Available data START
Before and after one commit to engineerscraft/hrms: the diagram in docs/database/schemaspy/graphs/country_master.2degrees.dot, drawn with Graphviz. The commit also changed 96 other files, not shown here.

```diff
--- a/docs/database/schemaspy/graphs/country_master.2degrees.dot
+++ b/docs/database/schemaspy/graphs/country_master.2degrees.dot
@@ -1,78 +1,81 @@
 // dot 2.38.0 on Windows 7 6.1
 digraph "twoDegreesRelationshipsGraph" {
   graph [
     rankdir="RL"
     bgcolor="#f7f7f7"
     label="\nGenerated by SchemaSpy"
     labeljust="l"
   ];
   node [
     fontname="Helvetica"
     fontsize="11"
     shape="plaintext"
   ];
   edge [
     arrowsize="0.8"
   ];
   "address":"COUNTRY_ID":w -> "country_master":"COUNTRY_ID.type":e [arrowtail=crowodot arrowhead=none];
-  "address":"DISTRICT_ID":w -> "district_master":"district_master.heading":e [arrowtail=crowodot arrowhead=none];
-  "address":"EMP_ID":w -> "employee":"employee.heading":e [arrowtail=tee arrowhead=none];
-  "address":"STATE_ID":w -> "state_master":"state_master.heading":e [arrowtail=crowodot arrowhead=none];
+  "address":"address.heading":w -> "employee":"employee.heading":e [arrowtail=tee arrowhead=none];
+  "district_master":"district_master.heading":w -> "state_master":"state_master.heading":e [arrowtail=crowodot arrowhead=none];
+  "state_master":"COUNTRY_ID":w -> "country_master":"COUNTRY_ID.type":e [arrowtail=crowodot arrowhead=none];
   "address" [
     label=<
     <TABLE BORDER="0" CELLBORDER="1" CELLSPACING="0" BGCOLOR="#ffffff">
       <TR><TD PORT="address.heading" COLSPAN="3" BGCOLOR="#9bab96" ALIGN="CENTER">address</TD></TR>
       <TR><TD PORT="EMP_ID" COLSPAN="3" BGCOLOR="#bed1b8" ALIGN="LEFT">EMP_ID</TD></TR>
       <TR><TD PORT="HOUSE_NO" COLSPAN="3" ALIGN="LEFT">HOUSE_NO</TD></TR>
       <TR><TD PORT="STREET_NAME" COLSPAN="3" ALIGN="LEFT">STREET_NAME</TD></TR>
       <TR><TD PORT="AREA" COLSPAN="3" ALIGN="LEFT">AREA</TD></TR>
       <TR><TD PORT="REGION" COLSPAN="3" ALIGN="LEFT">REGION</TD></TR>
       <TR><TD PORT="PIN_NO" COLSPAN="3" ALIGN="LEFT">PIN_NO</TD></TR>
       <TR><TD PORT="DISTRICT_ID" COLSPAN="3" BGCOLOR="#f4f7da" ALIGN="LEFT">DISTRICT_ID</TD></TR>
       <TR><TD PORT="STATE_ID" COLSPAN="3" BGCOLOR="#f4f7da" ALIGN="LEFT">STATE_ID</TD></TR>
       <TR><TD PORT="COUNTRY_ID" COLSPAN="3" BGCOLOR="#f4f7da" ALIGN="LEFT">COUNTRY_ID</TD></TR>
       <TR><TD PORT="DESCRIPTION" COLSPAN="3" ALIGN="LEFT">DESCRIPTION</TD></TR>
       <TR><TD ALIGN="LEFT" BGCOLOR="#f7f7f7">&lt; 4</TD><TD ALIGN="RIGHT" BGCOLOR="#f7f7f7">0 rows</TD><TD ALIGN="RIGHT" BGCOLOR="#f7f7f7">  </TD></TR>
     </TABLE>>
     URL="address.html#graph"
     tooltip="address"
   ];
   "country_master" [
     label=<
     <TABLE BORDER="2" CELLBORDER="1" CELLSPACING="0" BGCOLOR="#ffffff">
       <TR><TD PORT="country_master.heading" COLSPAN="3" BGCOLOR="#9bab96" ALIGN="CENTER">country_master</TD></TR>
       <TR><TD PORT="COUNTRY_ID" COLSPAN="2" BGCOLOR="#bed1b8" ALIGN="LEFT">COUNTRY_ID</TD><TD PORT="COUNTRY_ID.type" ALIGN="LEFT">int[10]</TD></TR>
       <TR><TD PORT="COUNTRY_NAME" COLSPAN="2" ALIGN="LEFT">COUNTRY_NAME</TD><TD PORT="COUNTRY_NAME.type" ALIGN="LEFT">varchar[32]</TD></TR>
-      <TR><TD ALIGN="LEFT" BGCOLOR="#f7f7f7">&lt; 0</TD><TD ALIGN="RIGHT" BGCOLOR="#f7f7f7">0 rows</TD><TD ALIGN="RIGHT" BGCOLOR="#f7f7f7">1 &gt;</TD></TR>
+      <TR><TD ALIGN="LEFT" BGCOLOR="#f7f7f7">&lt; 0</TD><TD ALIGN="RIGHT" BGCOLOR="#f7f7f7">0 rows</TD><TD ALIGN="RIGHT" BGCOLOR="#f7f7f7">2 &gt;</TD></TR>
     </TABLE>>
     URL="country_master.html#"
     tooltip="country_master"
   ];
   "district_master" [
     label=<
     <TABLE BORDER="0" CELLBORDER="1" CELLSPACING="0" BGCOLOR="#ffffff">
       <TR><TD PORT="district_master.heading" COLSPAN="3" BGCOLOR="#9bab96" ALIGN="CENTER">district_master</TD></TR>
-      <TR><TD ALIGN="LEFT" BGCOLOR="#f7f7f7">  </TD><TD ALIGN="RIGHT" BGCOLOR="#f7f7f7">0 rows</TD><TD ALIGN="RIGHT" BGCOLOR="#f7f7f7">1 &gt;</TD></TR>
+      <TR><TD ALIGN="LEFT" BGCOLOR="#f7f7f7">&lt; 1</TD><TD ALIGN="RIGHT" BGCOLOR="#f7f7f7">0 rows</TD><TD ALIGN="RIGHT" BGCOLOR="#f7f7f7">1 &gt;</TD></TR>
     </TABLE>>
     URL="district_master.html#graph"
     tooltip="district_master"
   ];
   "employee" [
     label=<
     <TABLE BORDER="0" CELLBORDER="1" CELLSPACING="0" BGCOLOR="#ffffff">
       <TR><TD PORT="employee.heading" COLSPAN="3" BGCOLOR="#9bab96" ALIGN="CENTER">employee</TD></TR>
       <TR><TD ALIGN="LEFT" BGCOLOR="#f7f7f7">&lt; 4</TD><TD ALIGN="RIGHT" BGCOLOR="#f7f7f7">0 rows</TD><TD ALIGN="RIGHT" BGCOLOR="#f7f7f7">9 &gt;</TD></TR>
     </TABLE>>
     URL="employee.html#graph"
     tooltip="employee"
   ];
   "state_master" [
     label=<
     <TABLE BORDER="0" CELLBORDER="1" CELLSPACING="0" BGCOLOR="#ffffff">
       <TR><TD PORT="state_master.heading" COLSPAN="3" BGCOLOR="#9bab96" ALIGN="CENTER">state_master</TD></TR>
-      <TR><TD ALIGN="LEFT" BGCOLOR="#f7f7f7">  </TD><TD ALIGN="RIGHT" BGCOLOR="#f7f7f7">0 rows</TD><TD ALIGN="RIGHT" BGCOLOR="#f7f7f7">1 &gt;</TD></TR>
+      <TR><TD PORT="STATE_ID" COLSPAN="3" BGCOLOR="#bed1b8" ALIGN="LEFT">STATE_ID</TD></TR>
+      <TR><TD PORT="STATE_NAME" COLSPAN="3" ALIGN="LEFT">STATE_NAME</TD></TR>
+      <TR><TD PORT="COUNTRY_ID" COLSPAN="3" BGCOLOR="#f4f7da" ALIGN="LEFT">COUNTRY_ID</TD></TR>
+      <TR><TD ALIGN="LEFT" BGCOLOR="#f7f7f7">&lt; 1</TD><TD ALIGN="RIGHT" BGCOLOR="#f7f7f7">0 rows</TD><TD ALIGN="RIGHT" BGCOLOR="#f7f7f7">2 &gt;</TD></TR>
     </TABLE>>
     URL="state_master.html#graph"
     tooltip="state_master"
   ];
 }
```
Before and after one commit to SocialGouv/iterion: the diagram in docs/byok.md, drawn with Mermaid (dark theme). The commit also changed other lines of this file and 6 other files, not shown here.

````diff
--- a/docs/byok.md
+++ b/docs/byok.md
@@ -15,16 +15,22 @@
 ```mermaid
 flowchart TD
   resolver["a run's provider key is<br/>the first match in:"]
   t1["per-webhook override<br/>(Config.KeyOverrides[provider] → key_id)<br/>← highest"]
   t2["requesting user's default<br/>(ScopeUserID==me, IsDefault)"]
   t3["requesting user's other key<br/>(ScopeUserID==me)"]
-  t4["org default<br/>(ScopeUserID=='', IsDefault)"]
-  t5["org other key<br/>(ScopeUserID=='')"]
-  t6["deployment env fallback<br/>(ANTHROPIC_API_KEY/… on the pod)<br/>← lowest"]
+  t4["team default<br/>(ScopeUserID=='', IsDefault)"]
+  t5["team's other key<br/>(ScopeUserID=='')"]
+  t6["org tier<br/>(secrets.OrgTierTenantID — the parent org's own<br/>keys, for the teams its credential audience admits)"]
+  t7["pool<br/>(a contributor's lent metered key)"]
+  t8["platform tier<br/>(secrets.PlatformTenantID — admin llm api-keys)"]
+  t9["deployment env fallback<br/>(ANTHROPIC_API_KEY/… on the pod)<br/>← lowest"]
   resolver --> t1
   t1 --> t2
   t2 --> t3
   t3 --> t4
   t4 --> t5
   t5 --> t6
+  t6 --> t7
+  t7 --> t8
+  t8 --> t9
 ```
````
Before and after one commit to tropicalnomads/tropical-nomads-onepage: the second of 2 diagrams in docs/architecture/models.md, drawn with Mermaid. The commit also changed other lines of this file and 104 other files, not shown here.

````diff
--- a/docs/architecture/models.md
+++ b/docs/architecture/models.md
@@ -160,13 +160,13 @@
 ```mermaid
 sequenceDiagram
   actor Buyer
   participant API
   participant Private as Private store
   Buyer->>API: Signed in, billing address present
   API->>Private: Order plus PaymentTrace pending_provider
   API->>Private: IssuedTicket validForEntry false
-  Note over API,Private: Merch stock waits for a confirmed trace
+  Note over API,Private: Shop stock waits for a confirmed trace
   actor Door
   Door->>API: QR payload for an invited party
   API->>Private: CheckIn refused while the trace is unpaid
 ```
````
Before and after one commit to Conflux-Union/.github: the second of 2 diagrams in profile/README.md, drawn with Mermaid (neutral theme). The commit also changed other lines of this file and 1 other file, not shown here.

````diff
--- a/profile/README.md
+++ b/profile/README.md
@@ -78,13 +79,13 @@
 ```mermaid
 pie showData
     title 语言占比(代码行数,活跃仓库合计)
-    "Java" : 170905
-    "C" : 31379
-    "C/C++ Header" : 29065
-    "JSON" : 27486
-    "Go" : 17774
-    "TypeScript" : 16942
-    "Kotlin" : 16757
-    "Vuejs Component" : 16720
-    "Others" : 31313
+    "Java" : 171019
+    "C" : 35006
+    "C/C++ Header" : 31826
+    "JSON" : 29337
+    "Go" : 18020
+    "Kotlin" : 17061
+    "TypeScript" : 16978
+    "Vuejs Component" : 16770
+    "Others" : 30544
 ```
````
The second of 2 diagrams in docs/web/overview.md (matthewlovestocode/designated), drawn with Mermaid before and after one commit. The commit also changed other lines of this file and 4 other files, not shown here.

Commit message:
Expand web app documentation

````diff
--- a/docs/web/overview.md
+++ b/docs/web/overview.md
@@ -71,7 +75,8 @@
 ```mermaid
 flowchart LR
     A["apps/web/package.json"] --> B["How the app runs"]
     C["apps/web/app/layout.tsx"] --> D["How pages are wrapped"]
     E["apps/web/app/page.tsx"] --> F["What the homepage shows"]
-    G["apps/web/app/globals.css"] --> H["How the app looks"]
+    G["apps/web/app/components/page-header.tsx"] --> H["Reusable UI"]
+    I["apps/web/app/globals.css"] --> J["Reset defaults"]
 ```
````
Available data END
**Task to carry out**:
If a line in the records has the word "tooltip", copy that line.

**Result below**:
     tooltip="address"
     tooltip="country_master"
     tooltip="district_master"
     tooltip="employee"
     tooltip="state_master"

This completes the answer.